Whenever a line below mentions the word "Mixture", that line should be copied.

BEGIN Information shown

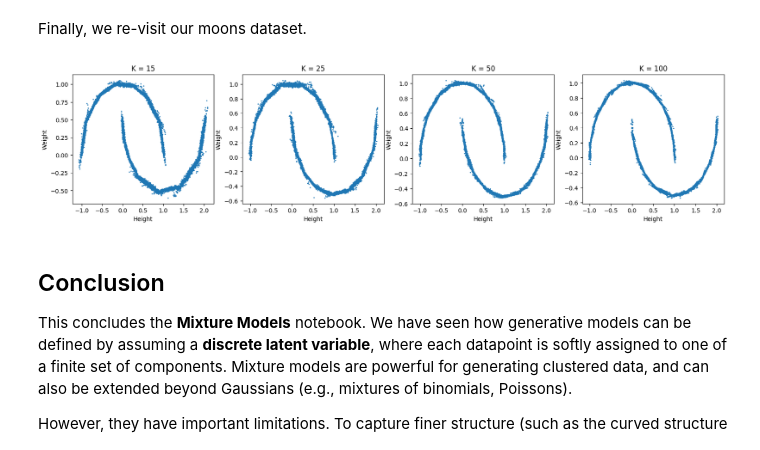
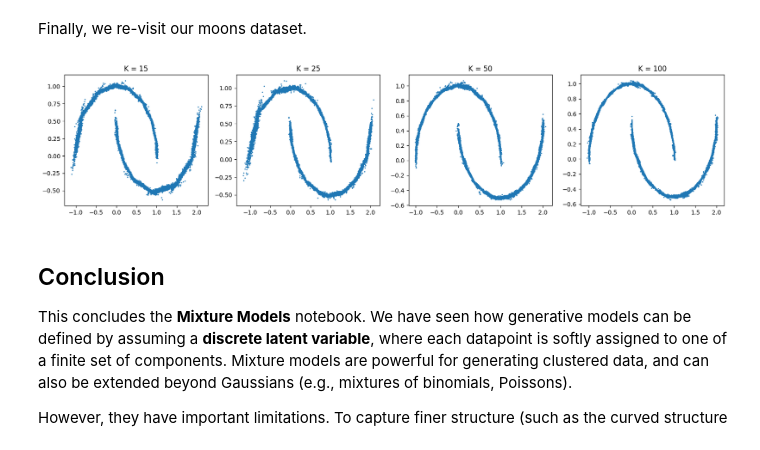
Before and after one commit to j9smith/generative-modelling, a Jupyter notebook: 1. Latent Variable Models/1.1 Mixture Models.ipynb, the cells around one changed output. Drawn from its saved outputs; the diff is of its cells as text; code cells hidden in the pictures.

```diff
--- a/1. Latent Variable Models/1.1 Mixture Models.ipynb
+++ b/1. Latent Variable Models/1.1 Mixture Models.ipynb
@@ -671,8 +671,6 @@ for i, K in enumerate(Ks):
 
     axes[i].scatter(samples[:, 0], samples[:, 1], s=1)
     axes[i].set_title(f"K = {K}")
-    axes[i].set_xlabel("Height")
-    axes[i].set_ylabel("Weight")
 
 plt.show()
 # %% [output]
@@ -793,22 +789,20 @@ Finally, we re-visit our moons dataset.
 # %%
 Ks = [15, 25, 50, 100]
 n_iterations = 100
 n_samples = 10000
 
 fig, axes = plt.subplots(1, len(Ks), figsize=(20,4))
 
 for i, K in enumerate(Ks):
     pi, Mu, Sigma2 = fit_gmm(X, K, n_iterations)
     samples = sample_gmm(pi, Mu, Sigma2, n_samples)
 
     axes[i].scatter(samples[:, 0], samples[:, 1], s=1)
     axes[i].set_title(f"K = {K}")
-    axes[i].set_xlabel("Height")
-    axes[i].set_ylabel("Weight")
 
 plt.show()
 # %% [output]
-[figure, old version]
+[figure, new version]
 # %% [markdown]
 ## Conclusion
 This concludes the **Mixture Models** notebook. We have seen how generative models can be defined by assuming a **discrete latent variable**, where each datapoint is softly assigned to one of a finite set of components. Mixture models are powerful for generating clustered data, and can also be extended beyond Gaussians (e.g., mixtures of binomials, Poissons).
```
Also changed, not shown: parts of 4 cells of this notebook.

END Information shown

Task response >>
Before and after one commit to j9smith/generative-modelling, a Jupyter notebook: 1. Latent Variable Models/1.1 Mixture Models.ipynb, the cells around one changed output. Drawn from its saved outputs; the diff is of its cells as text; code cells hidden in the pictures.
--- a/1. Latent Variable Models/1.1 Mixture Models.ipynb
+++ b/1. Latent Variable Models/1.1 Mixture Models.ipynb
 This concludes the **Mixture Models** notebook. We have seen how generative models can be defined by assuming a **discrete latent variable**, where each datapoint is softly assigned to one of a finite set of components. Mixture models are powerful for generating clustered data, and can also be extended beyond Gaussians (e.g., mixtures of binomials, Poissons).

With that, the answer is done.